Gordon's act seemed to have been a response to a year's worth of pent-up aggression against Bowyer. After the race, Gordon admitted to headhunting Bowyer saying: "It's escalated over the year and I've just had it. Clint's run into me numerous times and wrecked me. He got into me on the back straightaway and ruined our day. I set up and got him back," reports Yahoo!
Following the accident, Bowyer's team, or one man, depending on reports, charged Gordon. In addtion to heat on the track, Gordon can also expect some payback and penalties from NASCAR. However, one may wonder whether Gordon should face criminal charges too.
It's not unheard of for professional athletes to face criminal charges for their acts during competition. Notably, NHL hockey players such as Marty McSorley and Todd Bertuzzi have faced criminal assault charges for brutal hits. In fact, McSorley faced assault with a deadly weapon charges for swinging his hockey stick into the head of another player.
If a hockey stick can be considered a deadly weapon, a speeding NASCAR race car could arguably be considered a deadly weapon as well. This is especially true when the cars are travelling at extremely high speeds and someone intentionally steers his car into another.
So far, the controversy only covers what penalties Gordon will face from NASCAR this year, and possibly next year, for his actions. But if Bowyer is really bitter, he may attempt to press criminal charges against Gordon for assault.
If you have any questions about assault and battery and what acts can constitute criminal assault, you can ask a question on FindLaw Answers.
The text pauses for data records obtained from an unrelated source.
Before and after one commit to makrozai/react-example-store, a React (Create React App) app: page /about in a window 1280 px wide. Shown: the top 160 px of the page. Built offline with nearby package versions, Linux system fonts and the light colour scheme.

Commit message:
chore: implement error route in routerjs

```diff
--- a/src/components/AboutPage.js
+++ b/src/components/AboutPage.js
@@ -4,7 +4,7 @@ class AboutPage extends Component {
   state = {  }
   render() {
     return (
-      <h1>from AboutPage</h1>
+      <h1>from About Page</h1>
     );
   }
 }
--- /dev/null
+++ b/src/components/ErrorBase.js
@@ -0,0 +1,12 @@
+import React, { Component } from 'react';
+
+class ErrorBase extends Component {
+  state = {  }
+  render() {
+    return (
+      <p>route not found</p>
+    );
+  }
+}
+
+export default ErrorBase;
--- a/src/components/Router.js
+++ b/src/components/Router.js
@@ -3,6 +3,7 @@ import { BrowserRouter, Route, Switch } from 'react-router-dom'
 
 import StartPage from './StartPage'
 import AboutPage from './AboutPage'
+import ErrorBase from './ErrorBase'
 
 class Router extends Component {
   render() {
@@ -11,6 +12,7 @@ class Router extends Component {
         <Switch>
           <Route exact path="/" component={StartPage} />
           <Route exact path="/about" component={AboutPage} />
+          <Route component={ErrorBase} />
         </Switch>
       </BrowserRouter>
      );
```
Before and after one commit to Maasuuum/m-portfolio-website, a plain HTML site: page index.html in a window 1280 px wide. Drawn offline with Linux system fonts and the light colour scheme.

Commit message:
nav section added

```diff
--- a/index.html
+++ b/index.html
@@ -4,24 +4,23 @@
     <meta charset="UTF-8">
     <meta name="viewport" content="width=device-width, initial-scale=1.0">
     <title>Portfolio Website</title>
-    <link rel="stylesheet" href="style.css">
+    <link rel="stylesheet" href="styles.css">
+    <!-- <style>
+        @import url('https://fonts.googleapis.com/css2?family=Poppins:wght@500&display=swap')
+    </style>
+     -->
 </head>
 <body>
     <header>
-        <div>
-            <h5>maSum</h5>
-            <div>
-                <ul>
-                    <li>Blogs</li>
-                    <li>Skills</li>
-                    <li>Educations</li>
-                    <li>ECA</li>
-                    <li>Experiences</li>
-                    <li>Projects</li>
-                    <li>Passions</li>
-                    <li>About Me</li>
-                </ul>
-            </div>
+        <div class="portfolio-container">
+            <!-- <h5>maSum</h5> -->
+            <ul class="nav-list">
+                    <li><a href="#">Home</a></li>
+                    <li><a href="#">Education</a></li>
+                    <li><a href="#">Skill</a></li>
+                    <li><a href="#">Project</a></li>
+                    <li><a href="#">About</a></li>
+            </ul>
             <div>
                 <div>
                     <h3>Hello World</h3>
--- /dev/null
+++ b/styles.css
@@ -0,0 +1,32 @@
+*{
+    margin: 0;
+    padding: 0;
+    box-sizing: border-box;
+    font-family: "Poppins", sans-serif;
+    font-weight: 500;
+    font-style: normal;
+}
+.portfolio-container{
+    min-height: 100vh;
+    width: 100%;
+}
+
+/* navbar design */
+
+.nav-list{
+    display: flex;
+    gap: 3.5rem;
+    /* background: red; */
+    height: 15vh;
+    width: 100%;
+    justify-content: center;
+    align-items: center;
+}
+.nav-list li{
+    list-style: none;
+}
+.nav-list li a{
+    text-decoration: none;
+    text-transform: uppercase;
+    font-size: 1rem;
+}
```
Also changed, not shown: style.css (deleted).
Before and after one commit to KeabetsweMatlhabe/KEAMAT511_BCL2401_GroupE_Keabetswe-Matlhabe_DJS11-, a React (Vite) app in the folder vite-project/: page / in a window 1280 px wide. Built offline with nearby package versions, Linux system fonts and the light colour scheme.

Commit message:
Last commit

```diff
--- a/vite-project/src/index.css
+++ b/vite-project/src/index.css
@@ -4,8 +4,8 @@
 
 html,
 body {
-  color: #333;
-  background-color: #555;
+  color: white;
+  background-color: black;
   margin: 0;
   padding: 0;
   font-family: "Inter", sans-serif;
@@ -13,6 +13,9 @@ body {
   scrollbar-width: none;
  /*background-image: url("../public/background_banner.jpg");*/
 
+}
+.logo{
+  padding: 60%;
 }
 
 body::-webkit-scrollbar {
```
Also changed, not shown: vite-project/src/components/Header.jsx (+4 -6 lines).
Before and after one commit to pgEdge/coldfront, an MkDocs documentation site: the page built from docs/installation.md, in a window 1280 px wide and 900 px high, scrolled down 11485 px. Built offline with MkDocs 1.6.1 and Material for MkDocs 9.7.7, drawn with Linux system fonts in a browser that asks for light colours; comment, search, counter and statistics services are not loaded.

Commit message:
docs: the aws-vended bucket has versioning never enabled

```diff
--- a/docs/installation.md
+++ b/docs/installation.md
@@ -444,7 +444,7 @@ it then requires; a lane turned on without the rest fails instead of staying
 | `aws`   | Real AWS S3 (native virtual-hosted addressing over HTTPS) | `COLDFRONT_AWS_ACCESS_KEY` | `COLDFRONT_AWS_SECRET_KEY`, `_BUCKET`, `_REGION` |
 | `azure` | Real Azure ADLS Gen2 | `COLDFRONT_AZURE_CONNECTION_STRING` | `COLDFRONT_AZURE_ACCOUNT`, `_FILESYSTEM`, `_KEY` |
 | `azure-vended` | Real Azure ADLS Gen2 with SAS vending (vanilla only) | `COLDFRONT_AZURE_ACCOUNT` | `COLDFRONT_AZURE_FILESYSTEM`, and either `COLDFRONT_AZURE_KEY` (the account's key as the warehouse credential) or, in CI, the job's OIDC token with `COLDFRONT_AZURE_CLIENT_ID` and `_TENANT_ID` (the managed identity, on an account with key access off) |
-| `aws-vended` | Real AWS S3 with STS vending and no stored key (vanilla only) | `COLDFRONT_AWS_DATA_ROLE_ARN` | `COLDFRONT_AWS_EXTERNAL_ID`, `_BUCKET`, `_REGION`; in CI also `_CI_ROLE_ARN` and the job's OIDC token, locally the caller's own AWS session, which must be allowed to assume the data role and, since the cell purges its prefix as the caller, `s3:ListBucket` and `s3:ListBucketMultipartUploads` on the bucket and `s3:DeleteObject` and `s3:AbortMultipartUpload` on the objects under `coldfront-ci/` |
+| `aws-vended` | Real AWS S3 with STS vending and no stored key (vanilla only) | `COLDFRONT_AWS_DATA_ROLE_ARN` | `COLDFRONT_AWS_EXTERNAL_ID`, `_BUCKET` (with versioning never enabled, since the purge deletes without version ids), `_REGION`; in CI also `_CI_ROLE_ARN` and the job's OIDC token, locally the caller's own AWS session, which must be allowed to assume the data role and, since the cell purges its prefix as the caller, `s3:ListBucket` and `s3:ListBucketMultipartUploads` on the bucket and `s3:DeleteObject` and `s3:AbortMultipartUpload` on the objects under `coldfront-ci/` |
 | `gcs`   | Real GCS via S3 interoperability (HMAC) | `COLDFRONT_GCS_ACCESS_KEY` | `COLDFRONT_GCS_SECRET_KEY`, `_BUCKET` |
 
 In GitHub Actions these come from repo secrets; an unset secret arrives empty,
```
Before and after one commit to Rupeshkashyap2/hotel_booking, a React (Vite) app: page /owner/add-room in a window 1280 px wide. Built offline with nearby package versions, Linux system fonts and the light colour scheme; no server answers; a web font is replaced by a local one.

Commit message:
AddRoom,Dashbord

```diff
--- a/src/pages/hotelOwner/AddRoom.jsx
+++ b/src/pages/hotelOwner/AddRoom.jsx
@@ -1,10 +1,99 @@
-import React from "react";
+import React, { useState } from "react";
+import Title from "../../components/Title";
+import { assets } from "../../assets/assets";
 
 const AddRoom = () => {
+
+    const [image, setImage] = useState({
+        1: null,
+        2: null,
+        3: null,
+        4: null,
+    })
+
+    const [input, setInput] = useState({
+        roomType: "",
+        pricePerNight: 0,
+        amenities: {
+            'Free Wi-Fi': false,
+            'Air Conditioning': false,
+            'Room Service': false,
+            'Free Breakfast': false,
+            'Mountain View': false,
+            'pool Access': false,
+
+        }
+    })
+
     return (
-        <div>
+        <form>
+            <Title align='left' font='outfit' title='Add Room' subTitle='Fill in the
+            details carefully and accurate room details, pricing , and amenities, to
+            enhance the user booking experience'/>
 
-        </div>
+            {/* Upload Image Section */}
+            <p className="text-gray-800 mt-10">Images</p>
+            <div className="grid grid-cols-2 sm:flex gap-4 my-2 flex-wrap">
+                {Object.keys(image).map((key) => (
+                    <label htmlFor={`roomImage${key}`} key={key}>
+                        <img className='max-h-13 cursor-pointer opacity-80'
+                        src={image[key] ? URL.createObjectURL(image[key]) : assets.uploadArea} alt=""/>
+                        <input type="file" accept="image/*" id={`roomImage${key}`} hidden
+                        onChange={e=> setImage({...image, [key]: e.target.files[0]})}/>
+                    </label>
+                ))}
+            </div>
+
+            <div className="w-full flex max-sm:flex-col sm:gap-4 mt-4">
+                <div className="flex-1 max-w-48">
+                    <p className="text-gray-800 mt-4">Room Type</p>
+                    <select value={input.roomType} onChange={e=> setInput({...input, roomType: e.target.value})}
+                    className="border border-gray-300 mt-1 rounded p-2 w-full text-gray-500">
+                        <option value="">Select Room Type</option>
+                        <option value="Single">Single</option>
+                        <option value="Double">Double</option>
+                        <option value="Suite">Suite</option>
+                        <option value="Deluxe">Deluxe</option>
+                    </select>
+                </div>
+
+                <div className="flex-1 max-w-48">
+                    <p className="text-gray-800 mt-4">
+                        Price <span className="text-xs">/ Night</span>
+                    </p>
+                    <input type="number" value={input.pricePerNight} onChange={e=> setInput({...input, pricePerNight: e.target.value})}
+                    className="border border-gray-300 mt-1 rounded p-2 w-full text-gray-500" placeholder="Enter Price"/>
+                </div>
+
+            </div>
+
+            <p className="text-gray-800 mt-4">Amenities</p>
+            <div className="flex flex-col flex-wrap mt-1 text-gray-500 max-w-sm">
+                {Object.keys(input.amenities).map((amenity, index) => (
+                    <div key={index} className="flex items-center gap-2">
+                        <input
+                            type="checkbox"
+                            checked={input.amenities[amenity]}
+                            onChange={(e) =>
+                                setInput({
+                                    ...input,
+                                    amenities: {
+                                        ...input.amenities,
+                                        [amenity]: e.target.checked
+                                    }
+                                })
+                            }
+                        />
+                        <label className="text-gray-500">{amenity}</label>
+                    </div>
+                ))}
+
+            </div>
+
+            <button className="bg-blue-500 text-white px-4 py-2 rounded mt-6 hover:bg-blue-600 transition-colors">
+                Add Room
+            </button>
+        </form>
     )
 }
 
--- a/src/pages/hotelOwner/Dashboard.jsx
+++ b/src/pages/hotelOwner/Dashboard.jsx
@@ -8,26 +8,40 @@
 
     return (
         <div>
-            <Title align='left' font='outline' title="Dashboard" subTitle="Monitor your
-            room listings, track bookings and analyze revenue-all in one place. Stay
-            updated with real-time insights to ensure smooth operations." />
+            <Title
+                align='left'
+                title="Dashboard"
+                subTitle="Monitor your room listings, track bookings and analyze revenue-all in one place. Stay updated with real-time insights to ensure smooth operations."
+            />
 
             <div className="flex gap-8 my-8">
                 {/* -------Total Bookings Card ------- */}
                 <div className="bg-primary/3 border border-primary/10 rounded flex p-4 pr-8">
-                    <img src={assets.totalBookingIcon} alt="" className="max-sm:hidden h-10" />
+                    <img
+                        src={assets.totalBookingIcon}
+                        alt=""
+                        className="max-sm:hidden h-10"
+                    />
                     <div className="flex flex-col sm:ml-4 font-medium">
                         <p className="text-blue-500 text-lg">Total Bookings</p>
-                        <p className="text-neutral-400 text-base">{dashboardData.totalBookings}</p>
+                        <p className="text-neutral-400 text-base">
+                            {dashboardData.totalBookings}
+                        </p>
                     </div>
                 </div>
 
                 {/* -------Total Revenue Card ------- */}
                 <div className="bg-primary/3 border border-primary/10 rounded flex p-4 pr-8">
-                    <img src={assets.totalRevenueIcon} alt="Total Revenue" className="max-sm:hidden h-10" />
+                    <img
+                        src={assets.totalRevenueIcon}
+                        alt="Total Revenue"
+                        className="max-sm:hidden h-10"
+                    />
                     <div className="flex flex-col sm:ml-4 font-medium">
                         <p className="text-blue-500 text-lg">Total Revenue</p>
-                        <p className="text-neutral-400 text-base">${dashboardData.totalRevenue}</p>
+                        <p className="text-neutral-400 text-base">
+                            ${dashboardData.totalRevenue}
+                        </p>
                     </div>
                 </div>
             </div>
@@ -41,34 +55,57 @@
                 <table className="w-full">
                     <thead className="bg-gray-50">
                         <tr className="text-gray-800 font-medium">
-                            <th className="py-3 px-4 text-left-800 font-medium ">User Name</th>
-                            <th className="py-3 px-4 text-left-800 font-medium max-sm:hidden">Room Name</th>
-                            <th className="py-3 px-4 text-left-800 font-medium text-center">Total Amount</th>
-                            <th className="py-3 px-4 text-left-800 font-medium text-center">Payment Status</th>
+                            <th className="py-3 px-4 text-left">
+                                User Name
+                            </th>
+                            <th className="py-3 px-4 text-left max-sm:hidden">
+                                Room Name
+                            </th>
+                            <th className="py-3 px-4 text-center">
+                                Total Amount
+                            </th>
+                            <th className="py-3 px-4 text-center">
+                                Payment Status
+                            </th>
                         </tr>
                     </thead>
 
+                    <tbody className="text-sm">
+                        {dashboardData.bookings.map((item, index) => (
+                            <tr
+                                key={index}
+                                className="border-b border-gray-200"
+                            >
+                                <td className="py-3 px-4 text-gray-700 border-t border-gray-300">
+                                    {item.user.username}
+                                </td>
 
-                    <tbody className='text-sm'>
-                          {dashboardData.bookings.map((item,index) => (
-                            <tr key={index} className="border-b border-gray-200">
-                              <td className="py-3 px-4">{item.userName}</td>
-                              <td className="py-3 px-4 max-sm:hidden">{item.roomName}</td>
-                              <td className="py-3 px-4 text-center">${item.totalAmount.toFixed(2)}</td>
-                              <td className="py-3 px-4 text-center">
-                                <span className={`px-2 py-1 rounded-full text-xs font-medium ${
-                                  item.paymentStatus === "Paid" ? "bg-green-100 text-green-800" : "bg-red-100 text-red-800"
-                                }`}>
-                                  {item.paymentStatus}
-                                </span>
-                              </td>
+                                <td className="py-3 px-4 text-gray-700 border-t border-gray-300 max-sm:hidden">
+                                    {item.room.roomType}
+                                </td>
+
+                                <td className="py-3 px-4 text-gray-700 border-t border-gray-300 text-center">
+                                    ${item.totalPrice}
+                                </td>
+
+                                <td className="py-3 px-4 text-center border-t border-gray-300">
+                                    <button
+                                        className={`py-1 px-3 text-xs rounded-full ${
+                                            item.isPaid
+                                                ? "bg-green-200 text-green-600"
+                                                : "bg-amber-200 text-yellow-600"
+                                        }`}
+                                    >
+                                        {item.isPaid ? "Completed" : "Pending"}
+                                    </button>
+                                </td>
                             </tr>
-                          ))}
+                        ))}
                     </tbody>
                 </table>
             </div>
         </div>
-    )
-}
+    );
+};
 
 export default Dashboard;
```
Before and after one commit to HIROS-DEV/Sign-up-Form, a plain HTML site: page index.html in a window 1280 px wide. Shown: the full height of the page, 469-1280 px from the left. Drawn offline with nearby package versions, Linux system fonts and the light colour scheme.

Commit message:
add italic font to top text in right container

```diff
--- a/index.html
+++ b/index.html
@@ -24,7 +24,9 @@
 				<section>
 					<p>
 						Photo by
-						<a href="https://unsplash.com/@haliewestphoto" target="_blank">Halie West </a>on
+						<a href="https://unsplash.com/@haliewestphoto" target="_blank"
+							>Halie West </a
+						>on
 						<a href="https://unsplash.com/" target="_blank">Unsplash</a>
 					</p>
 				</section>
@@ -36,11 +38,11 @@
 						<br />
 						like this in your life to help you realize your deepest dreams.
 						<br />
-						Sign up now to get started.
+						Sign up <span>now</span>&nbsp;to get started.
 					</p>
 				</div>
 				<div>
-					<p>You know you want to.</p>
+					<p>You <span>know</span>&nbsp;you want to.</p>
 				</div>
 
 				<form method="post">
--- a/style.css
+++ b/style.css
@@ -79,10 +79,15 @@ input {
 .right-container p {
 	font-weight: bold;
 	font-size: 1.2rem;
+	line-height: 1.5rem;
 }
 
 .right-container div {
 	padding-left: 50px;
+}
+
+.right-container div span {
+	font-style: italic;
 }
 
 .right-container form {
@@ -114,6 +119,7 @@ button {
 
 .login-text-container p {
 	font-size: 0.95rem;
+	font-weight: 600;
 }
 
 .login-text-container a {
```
Most posters find an answer from the community within 24 hours.